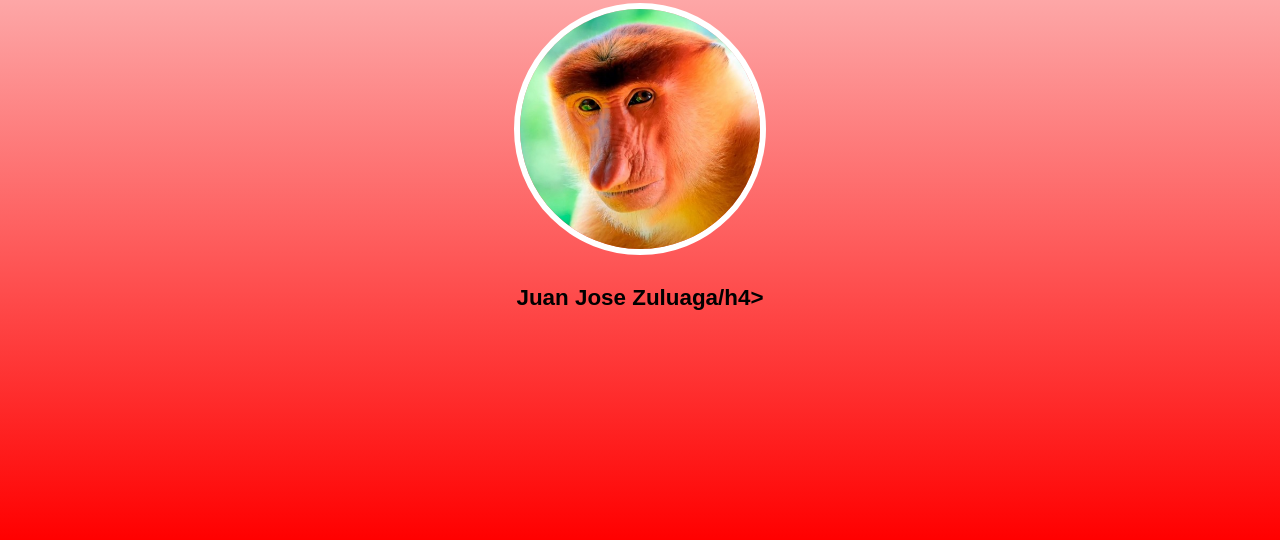
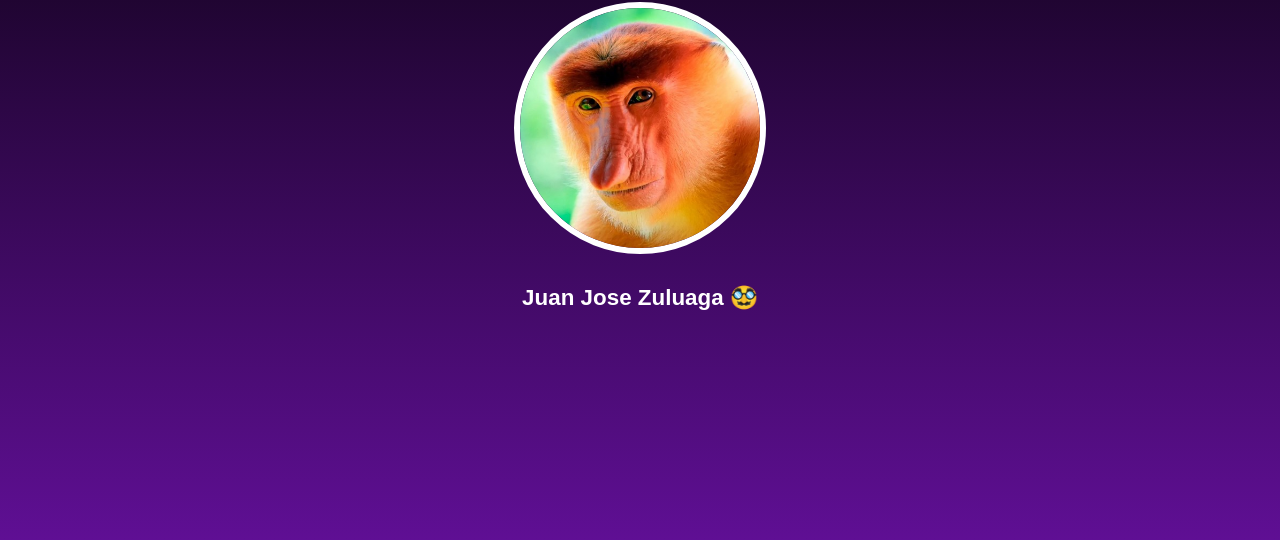
Before and after one commit to otfsozza/adso-3314566, a plain HTML site: page index.html in a window 1280 px wide. Shown: the part 276-816 px from the top of the page. Drawn offline with Linux system fonts and the light colour scheme.

Commit message:
Cambio de color de background y de fuente, correción de error nombre

```diff
--- a/index.html
+++ b/index.html
@@ -6,8 +6,8 @@
     <title>ADSO 3314566</title>
     <style>
         body {
-            background: linear-gradient(rgb(252, 252, 252), red);
-            color: black;
+            background: linear-gradient(rgb(0, 0, 0), rgb(95, 15, 148));
+            color: rgb(255, 255, 255);
             font-family: sans-serif;
             display: flex;
             justify-content: center;
@@ -40,7 +40,7 @@
     <main>
         <h1>ADSO 3314566</h1>
         <img src="./malufo.jpg" alt="">
-        <h4>Juan Jose Zuluaga/h4>
+        <h4>Juan Jose Zuluaga 🥸</h4>
     </main>
 </body>
 </html>
```
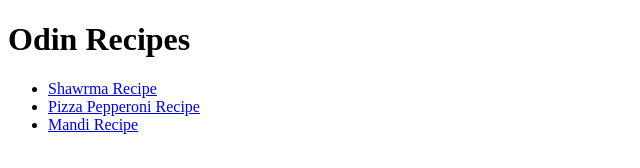
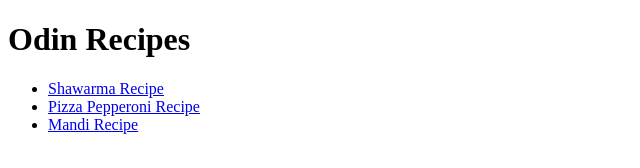
Before and after one commit to ozeee11/odin-recipes, a plain HTML site: page index.html in a window 1280 px wide. Shown: the full height of the page, 0-640 px from the left. Drawn offline with Linux system fonts and the light colour scheme.

Commit message:
add letter a on Shawarma

```diff
--- a/index.html
+++ b/index.html
@@ -7,7 +7,7 @@
 <body>
     <h1>Odin Recipes</h1>
     <ul>
-    <li><a href="./recipes/shawarma.html" target="_blank" rel="noreferrer">Shawrma Recipe</a></li>
+    <li><a href="./recipes/shawarma.html" target="_blank" rel="noreferrer">Shawarma Recipe</a></li>
    <li><a href="./recipes/PizzaPepperoni.html" target="_blank" rel="noreferrer">Pizza Pepperoni Recipe</a></li>
         <li><a href="./recipes/Mandi.html" target="_blank" rel="noreferrer">Mandi Recipe</a></li>
 </ul>
```
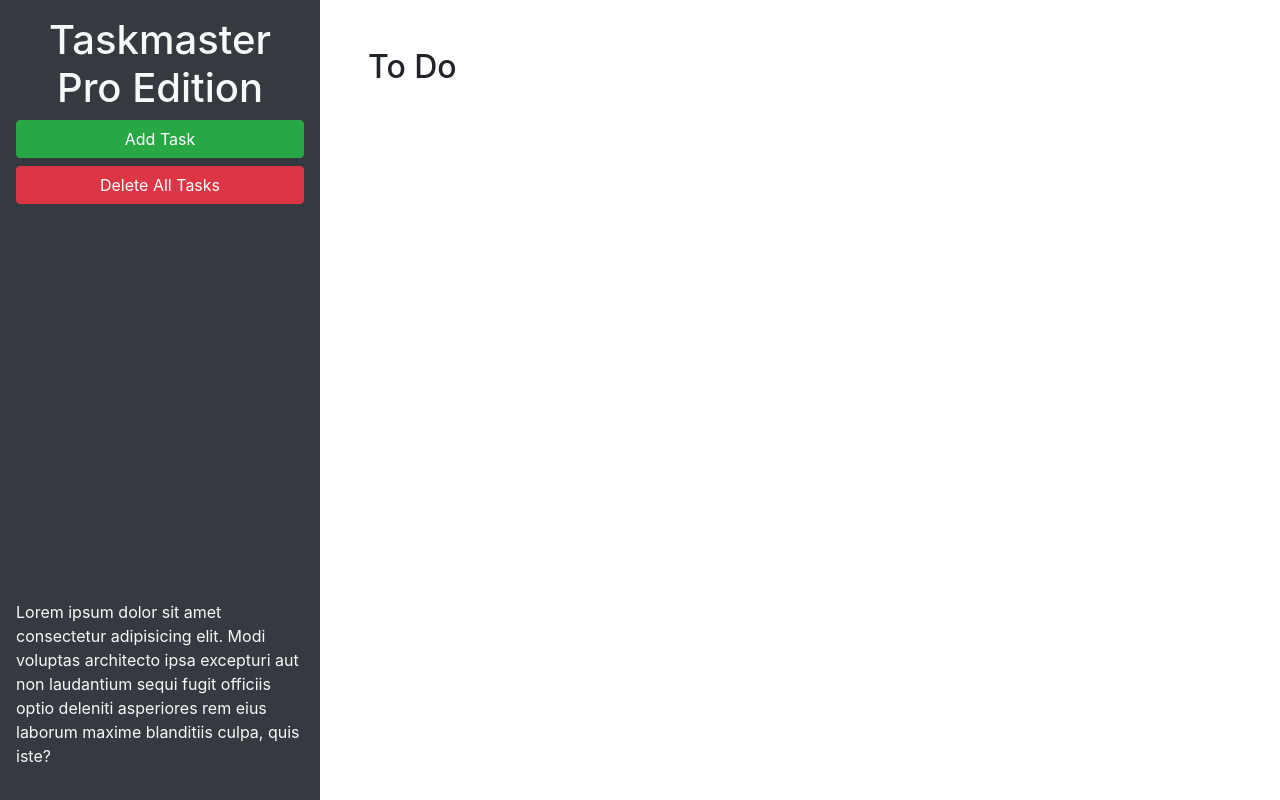
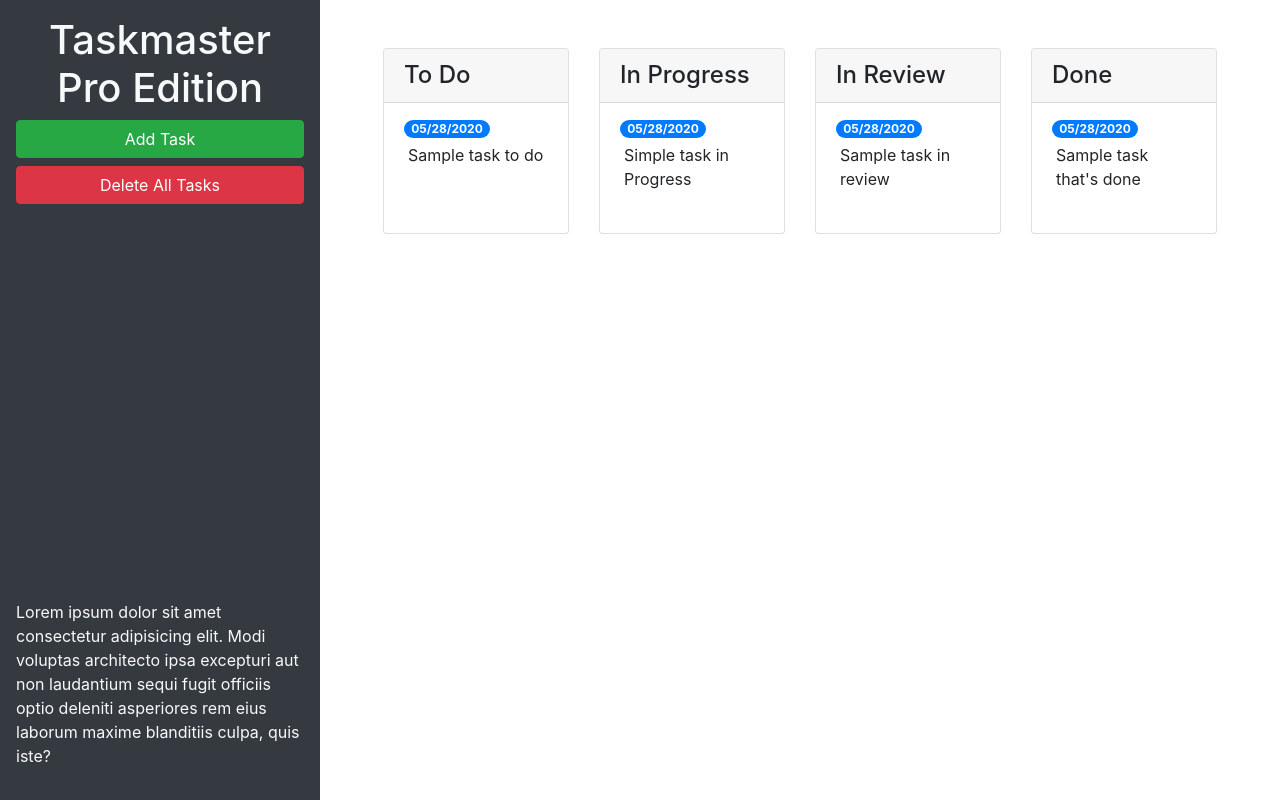
Before and after one commit to DXHASE/taskmaster-starter, a plain HTML site: page index.html in a window 1280 px wide. Drawn offline with nearby package versions, Linux system fonts and the light colour scheme.

Commit message:
Added Bootstrap to modal

```diff
--- a/index.html
+++ b/index.html
@@ -24,9 +24,63 @@
       </p>
     </header>
     <main class="col-12 col-lg-9">
-      <div class="m-5">
-        <h2>To Do</h2>
-        <ul id="list-toDo" class="list-group"> </ul>
+      <div class="m-5 row justify-content-around">
+        <div class="col-12 col-md-6 col-xl-3 mb-3">
+          <div class = "card">
+            <h4 class = "card-header">
+              To Do
+            </h4>
+            <ul id="list-toDo" class="list-group list-group-flush">
+              <li class = "list-group-item">
+                <span class="badge badge-primary badge-pill">05/28/2020</span>
+                <p class="m-1">Sample task to do</p>
+              </li>
+            </ul>
+          </div>
+      </div>
+      <div class="col-12 col-md-6 col-xl-3 mb-3">
+        <div class = "card">
+          <h4 class = "card-header">
+            In Progress
+          </h4>
+          <ul id="list-inProgress" class="list-group list-group-flush">
+            <li class="list-group-item">
+              <span class ="badge badge-primary badge-pill">05/28/2020</span>
+              <p class = "m-1">Simple task in Progress</p>
+            </li>
+          </ul>
+        </div>
+      </div>
+        <!-- in progress end -->
+        <!-- in review start -->
+        <div class="col-12 col-md-6 col-xl-3 mb-3">
+          <div class = "card">
+            <h4 class = "card-header">
+              In Review
+            </h4>
+            <ul id="list-inReview" class="list-group list-group-flush">
+              <li class="list-group-item">
+                <span class="badge badge-primary badge-pill">05/28/2020</span>
+                <p class="m-1">Sample task in review</p>
+              </li>
+            </ul>
+          </div>
+        </div>
+          <!-- in review end -->
+  <!-- done start -->
+        <div class="col-12 col-md-6 col-xl-3 mb-3">
+          <div class = "card">
+            <h4 class = "card-header">
+              Done
+            </h4>
+            <ul id="list-done" class="list-group list-group-flush">
+              <li class="list-group-item">
+                <span class="badge badge-primary badge-pill">05/28/2020</span>
+                <p class="m-1">Sample task that's done</p>
+              </li>
+            </ul>
+          </div>
+        </div>
       </div>
     </main>
   </div>
@@ -46,11 +100,11 @@
           <form>
             <div class="form-group">
               <label for="modalTaskDescription">Task description</label>
-              <textarea id="modalTaskDescription" rows="3"></textarea>
+              <textarea id="modalTaskDescription" rows="3" class="form-control"></textarea>
             </div>
             <div class="form-group">
               <label for="modalDueDate">Due date</label>
-              <input type="text" id="modalDueDate" placeholder="mm/dd/yyyy" autocomplete="off" />
+              <input type="text" class="form-control" id="modalDueDate" placeholder="mm/dd/yyyy" autocomplete="off" />
             </div>
           </form>
         </div>
```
-.-.-
== What this task involves ==
Of the lines above, copy each one that contains the word "form".

== Response box ==
           <form>
             <div class="form-group">
+              <textarea id="modalTaskDescription" rows="3" class="form-control"></textarea>
             <div class="form-group">
+              <input type="text" class="form-control" id="modalDueDate" placeholder="mm/dd/yyyy" autocomplete="off" />
           </form>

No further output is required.